On how many lines of the records below does the string "Also" appear? Reply with only the number.

[[ EXERCISE INPUTS open ]]

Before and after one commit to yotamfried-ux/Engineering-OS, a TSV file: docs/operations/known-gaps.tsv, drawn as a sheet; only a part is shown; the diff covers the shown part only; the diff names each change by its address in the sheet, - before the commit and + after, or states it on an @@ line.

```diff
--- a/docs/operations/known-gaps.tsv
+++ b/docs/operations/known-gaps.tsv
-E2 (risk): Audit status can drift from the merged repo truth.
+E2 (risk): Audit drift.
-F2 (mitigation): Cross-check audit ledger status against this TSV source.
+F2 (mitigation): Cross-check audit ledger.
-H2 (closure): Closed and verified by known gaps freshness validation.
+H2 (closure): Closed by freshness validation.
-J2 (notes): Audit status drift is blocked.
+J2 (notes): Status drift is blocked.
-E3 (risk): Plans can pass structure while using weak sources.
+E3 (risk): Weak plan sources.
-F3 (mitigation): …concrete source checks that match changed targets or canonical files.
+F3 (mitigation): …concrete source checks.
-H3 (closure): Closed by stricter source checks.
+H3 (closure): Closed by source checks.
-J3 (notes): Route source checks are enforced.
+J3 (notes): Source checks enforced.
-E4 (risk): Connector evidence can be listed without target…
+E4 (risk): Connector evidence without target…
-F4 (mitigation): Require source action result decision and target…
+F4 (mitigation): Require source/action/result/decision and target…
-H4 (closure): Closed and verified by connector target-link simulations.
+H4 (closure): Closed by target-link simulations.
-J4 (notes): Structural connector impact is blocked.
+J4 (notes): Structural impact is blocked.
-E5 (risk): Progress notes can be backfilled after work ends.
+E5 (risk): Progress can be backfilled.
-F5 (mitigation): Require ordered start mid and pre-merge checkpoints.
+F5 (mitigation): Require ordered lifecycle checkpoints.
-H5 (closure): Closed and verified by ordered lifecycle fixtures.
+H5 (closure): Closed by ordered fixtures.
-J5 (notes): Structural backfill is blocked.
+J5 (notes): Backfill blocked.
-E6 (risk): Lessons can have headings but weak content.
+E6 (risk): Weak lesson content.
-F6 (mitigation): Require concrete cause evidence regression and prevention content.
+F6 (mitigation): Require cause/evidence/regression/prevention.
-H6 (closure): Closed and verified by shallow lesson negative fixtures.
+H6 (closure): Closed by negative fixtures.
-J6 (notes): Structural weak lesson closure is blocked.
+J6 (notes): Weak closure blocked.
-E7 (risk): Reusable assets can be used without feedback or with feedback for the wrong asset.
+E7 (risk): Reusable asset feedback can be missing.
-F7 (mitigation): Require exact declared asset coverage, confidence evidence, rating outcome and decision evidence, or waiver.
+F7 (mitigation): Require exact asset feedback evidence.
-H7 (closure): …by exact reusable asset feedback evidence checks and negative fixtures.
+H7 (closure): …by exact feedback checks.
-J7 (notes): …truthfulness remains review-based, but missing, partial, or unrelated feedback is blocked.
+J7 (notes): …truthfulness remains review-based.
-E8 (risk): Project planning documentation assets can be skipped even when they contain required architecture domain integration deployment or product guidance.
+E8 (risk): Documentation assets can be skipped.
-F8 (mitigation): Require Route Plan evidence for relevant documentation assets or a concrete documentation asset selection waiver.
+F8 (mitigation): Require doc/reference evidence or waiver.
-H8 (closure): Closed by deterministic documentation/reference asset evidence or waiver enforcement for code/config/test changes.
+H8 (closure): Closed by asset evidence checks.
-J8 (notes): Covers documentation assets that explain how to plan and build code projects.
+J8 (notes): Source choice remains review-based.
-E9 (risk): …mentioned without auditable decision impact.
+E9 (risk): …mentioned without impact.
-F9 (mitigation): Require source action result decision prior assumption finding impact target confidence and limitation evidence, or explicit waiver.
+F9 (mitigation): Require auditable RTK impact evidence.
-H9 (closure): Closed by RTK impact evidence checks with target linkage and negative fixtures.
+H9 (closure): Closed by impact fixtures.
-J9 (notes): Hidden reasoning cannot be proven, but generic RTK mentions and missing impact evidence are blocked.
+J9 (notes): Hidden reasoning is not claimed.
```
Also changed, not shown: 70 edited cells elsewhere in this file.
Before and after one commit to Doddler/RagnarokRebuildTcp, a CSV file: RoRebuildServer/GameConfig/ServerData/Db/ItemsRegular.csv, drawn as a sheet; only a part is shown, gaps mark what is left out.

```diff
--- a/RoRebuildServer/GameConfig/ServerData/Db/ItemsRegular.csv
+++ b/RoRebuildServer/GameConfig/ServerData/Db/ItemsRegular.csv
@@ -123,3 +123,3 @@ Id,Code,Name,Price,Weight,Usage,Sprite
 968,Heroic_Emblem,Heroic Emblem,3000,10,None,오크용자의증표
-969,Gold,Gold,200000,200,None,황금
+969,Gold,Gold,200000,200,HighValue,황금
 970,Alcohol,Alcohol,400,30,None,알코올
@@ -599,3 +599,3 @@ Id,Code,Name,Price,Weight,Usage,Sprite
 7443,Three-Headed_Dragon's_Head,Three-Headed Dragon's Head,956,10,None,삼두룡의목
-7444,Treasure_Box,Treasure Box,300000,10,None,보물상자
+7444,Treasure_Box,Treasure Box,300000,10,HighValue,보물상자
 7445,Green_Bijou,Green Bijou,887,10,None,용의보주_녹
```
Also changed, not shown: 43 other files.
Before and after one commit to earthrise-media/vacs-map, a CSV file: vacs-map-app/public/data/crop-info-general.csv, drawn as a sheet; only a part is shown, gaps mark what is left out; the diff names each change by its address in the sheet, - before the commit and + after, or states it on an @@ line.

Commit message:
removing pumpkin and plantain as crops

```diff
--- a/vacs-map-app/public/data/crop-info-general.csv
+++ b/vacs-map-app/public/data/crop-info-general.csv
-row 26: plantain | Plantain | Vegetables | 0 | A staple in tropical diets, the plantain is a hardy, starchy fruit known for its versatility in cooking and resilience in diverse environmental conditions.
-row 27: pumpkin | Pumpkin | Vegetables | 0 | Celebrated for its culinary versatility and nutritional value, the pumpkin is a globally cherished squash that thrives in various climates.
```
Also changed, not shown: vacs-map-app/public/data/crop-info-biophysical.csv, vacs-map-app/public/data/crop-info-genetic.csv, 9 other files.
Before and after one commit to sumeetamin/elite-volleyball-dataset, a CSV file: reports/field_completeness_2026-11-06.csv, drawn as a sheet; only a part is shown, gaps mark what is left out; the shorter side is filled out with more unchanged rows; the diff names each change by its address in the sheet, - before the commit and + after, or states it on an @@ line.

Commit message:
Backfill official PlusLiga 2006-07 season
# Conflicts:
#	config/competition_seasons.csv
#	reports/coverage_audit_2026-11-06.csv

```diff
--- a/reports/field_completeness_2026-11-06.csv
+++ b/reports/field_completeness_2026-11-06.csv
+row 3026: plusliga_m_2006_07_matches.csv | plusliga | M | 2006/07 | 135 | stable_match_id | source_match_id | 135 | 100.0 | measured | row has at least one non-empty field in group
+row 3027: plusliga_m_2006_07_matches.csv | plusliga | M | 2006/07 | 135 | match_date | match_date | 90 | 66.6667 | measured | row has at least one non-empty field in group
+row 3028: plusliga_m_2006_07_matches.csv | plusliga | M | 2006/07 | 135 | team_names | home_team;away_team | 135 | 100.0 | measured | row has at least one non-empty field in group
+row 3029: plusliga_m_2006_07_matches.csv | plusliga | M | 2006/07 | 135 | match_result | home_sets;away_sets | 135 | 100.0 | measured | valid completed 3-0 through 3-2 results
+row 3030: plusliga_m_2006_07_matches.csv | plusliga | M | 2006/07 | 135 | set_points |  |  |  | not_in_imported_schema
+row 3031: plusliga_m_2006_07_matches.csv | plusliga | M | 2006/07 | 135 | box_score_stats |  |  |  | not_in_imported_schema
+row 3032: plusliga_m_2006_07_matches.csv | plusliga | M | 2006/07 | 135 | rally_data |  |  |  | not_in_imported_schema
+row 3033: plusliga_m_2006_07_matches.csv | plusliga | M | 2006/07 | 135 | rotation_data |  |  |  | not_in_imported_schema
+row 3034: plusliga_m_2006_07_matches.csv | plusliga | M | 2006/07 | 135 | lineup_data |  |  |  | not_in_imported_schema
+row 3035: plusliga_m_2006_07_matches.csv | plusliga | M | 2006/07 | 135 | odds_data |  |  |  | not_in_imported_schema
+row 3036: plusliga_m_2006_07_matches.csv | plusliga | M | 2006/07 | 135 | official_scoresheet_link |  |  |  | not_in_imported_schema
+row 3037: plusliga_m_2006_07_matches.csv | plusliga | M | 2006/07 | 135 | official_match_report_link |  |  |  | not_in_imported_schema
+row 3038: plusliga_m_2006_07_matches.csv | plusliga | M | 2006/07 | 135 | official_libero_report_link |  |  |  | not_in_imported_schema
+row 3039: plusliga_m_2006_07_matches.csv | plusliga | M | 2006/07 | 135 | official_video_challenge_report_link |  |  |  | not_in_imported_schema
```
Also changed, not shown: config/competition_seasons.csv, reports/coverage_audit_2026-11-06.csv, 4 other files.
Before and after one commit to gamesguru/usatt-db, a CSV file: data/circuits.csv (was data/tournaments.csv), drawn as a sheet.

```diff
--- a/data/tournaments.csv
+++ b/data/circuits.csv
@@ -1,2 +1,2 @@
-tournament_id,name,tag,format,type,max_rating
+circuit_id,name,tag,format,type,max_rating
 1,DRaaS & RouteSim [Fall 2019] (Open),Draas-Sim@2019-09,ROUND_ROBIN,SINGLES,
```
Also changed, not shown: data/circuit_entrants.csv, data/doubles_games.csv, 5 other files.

[[ EXERCISE INPUTS closed ]]

◆ **REPLY**: 5